A couple of weeks ago Outdoor Photographer Magazine issued a call for potential cover photos. Always up for a challenge, I first created a quick set on Flickr of vertical landscape shots to sort through. There were some good candidates, but I really wanted this, so I decided to keep the cover in mind as I pursued night shots in the Eastern Sierra this week.
My first stop was Mono Lake. I arrived at 9pm, just as the stars were coming out and the Milky Way was starting to peek over the southern horizon. It was the night of the new moon, so with little ambient light to illuminate the foreground, I brought a selection of flashlights to provide light on the tufa rock formations. I used my typical 30 seconds at f/2.8, ISO 6400 dark night exposure, but I added a small amount of fill light. My LEDs were too blue on the light-colored tufa towers, and direct incandescent flashlight beams were too bright and created too much contrast. I was able to resolve this by moving around during each exposure and reflecting light off of nearby tufa towers, and if none were available, even using my face and hands as portable, positionable reflectors. Cup your hand, and the light is even controllable in general directions! I shot a variety of stills and star trail sequences, finishing with the shot above which allows enough room for a magazine title, articles and so on.
So one decent shot down, I moved to the Buttermilks, where I had a North Star star trails shot in mind.

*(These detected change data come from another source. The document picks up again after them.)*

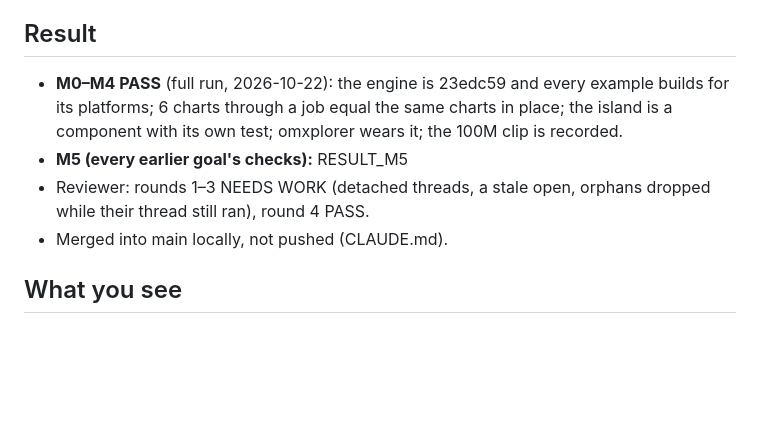
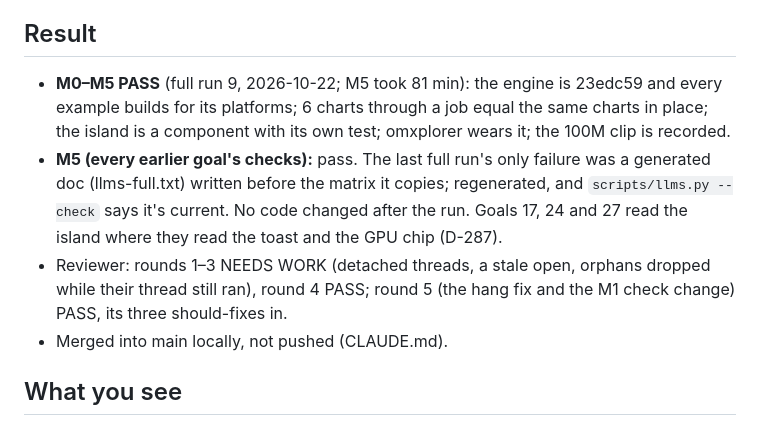
Before and after one commit to abhisheksreesaila/mxapp, a Markdown page: docs/report.md, the part around the change. Drawn GitHub-style; blank space fills up the shorter version.

Commit message:
Goal 30 done: M0–M5 PASS (full run 9), reviewer round 5 PASS; report; the check's outputs (bench, the 100M clip, goal 26's numbers); CLAUDE.md points at goal 31
Co-Authored-By: Claude Opus 5.5 <noreply@anthropic.com>

```diff
--- a/docs/report.md
+++ b/docs/report.md
@@ -5,12 +5,14 @@
 cancel; the island shows that work while the window stays live.
 
 ## Result
-- **M0–M4 PASS** (full run, 2026-10-22): the engine is 23edc59 and every example builds for its platforms; 6 charts
+- **M0–M5 PASS** (full run 9, 2026-10-22; M5 took 81 min): the engine is 23edc59 and every example builds for its platforms; 6 charts
   through a job equal the same charts in place; the island is a component with its own test; omxplorer wears it; the
   100M clip is recorded.
-- **M5 (every earlier goal's checks):** RESULT_M5
+- **M5 (every earlier goal's checks):** pass. The last full run's only failure was a generated doc (llms-full.txt) written
+  before the matrix it copies; regenerated, and `scripts/llms.py --check` says it's current. No code changed after the run.
+  Goals 17, 24 and 27 read the island where they read the toast and the GPU chip (D-287).
 - Reviewer: rounds 1–3 NEEDS WORK (detached threads, a stale open, orphans dropped while their thread still ran), round 4
-  PASS.
+  PASS; round 5 (the hang fix and the M1 check change) PASS, its three should-fixes in.
 - Merged into main locally, not pushed (CLAUDE.md).
 
 ## What you see
```
Also changed, not shown: docs/img/clip-island-100m.jpg, 4 other files.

I arrived at 2am, but someone was parked there, camping where I was going to shoot! By the time I moved to another campsite, there was no way I was going to get up in 2 hours for sunrise... I slept in!
I was generally headed toward Kings Canyon and Sequoia National Parks, so in the morning I explored 4WD roads and checked current conditions in the Bishop Creek drainage, then moved on. I arrived at the Alabama Hills, again just in time for night shots.
The next morning I woke at my usual 45 minutes before sunrise (4:45am this week), and the clouds were broken but still blocking the sunrise color. Lacking any particular reason to get up, I stayed in my PJs and waited to see how things developed.
A while later shafts of light started illuminating Mt. Whitney. Game on! With no time to change, I just ran around in my PJs, switching lenses to catch a variety of compositions as the light evolved. I caught at least one dramatic but relatively simple composition of Mt. Whitney that should work well for a cover.
Even with the bust the night before, I felt that I had two solid contenders in two days... a decent start.
That night the wind was howling. I literally turned on my lights at one point to see whether someone was rocking the vehicle back and forth as some sort of joke. My SUV was getting sandblasted, and my lenses would too... no shooting tonight.
The next day I took shelter in a coffee shop and went back out in time for another nocturnal adventure. Just as I was approaching a railroad crossing, a train stopped across the road! Google Earth confirmed no reasonable detours. I'd wait, maybe sleep, until the train moved.
Two hours later, it creaked and groaned out of the way, and I was back in business. I shot some moonset shots and started a star trails sequence.
I went to the other side of the car to set my alarm for sunrise, to avoid having light pollution in my shot. I heard something in the gravel on the side with my camera, so I walked around the back to see what was up. I nearly tripped over an animal, which startled and ran, which startled me nearly out of my shoes. I turned on a light, but never saw what it was... judging by the noise, probably a fox or small coyote.
As i started the timelapse I had seen the moon's light shining on some rocks witht he Milky Way overhead, so I headed over to see if they still had any remaining glow on them. They didn't have much if any, but it still made a nice concept, and I could simulate it with light painting. I tried it a few different ways and Bingo! Next candidate on the card.
The Milky Way was really nice, so I decided to leave the camera running all night. It captured 400 frames in the 3+ hours before dawn light washed out the exposure. That yields a whopping 13 seconds of timelapse video: http://www.vimeo.com/24802819
Checking the weather forecast the next day I finally gave up on the idea of going to Kings Canyon. So I returned to the Alabama Hills, but although I arrived as the moon was tucking down behind the Sierra Nevada after midnight, I was too tired from the drive and the cumulative lack of sleep.
On the following nights the moon would be too bright and stay in the sky too late for Milky Way shots. Time to call the night photography quest a wrap! To round out 5 entries, I ended up choosing two from the trip, a recent Yosemite star trails shot, and added two seascapes from my portfolio for variety. Done. On to the next project!